The Oil Pipeline Bill should adequately address energy related conflicts associated with Pipeline damages. These associated damages include nonpayment of adequate compensation arising from the interference with the right of way of host communities and the impact of the obstruction caused by the Pipeline on Agriculture, food security and environmental restoration which this Bill fails to address.
The Bill ought to cover issues such as permits to survey pipeline routes, rights and obligations of pipeline owners, restrictions upon use, rights and duties of third parties to use the Pipeline and payment of compensation for damages caused by the license of the Pipe. The Bill should categorically provide for the rights of a licensee on land and equally stipulate the width of the land which the pipeline should take.
The Bill should be elaborate on the powers to operate a Pipeline which will include to maintain and construct any ancillary installations like roadways, electric cables which should be enjoyed by persons other than the licensee alone. Additionally, the Pipeline owner should be charged with the duty to monitor and protect the pipeline from third parties and incase of any resulting damage or pollution arising from acts a third party, the licensee should be held strictly liable.
In Ryland Vs Fletcher 1868 L.R3H582 the consequences of the likely escape of substances kept by an occupier or owner of land should be borne by the owner. Alternatively the Bill should invoke the Polluter pays principle since the polluter is expected to reasonably protect its properties from damage or attack.
The Bill should come out on matters to do with compensation to be paid to land or persons suffering damage arising from interests in land from the activities of the licensee on a third party who was not negligent.
Compensation in respect to developments on land should be done in line with the current land legal regime and will be based on the actual economic value and social impacts of the licensees’ activities on the land in question. This should be so because we must take into account the loss of use of land, damages done on the land or buildings and the disturbances caused as a standard benchmark.
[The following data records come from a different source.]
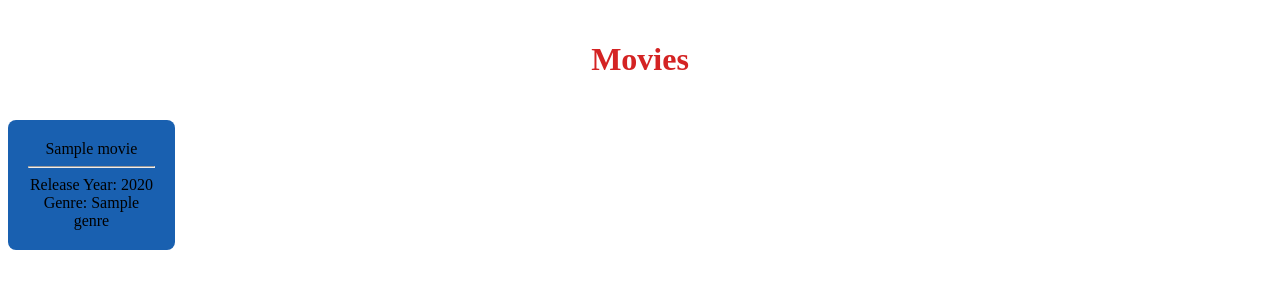
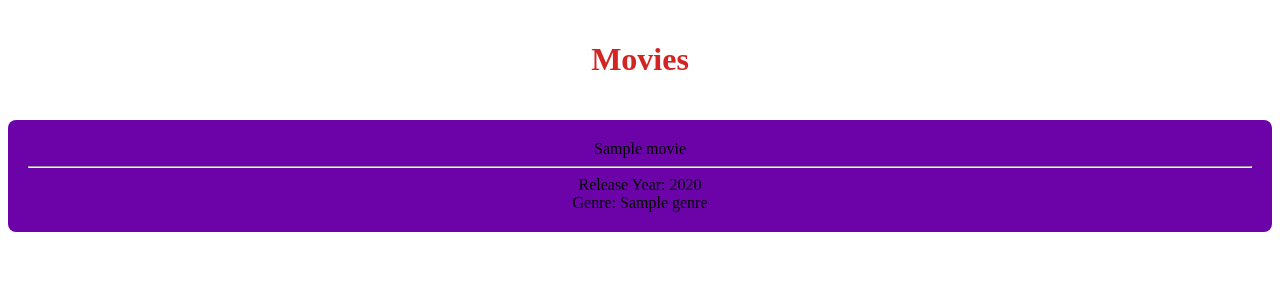
Before and after one commit to Holfve1/Movie_review_wepage, a Flask app: template templates/test_index.html in a window 1280 px wide. Shown: the top 300 px of the page. Run offline with Flask 3, Linux system fonts and the light colour scheme; the template is opened without the code that fills it: most values are stand-ins (such as "Sample title", 1, 10 or a date in 2020).

Commit message:
Top Movie Styling

```diff
--- a/templates/test_index.html
+++ b/templates/test_index.html
@@ -4,6 +4,25 @@
   <meta charset="UTF-8">
   <title>Grid List</title>
   <style>
+
+    ul {
+        list-style-type: none;
+    }
+
+    .Title {
+      color: #d42323;
+      padding: 20px;
+      text-align: center;
+      border-radius: 8px;
+    }
+
+    .grid-top-movie {
+      background-color: #6c03a9;
+      padding: 20px;
+      text-align: center;
+      border-radius: 8px;
+    }
+
     .grid-list {
       display: grid;
       grid-template-columns: repeat(auto-fill, minmax(150px, 1fr));
@@ -19,33 +38,28 @@
       border-radius: 8px;
     }
 
-    .Title {
-      color: #d42323;
-      padding: 20px;
-      text-align: center;
-      border-radius: 8px;
-    }
+
 
   </style>
 </head>
 <body>
     <h1 class="Title"> Movies </h1>
 
-    <ol class="grid-list">
+    <ul class="grid-top-movie">
         {% for movie in movies %}
             {% if movie.id == 1%}
                 <li> {{movie.title}} <br> <hr> Release Year: {{movie.release_year}} <br> Genre: {{movie.genre}} </li>
             {% endif %}
         {% endfor %}
-    </ol>
+    </ul>
 
-    <ol class="grid-list">
+    <ul class="grid-list">
         {% for movie in movies %}
             {% if movie.id > 1%}
                 <li> {{movie.title}} <br> <hr> Release Year: {{movie.release_year}} <br> Genre: {{movie.genre}} </li>
             {% endif %}
         {% endfor %}
-    </ol>
+    </ul>
 
 
 </body>
```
The Bill should provide for Court Jurisdiction in Oil Pollution Matters arising from the Pipeline. The court of jurisdiction should be such a court that is accessible to be able to hear various Oil pollution cases arising from the Pipeline situate in any part of the Country (Magistrates Courts would be appropriate).
I equally submit that Crude Oil is comprised in Land and Water of Uganda hence it should be guarded jealously by the government. This calls for adequate provisions for remediation of the environment and its impacts on the host communities. In this Bill the government has failed and has not discharged its responsibility as a faithful trustee of the citizen’s land and has compromised on issues to do with environmental protection resulting from the leakages.
Studies published in the UNEP Report in Ogon State in Nigeria have indicated that restoration of Agricultural Land polluted caused by Pipe leaks could take up to 25-30 years to clean up hence denial of majority Ugandans their means of livelihood which is farming.
Such critical studies should be considered and appropriate provisions be put in the bill to cater for the likely future occurrences in this same line.
In a nutshell and from the Analysis of this Bill, there are regulatory failures that affect not only the ability of the Bill to ensure security of supply but its ability to ensure environmental protection, reduction of pollution and Economic conflicts which are associated with it.
I beg to Submit.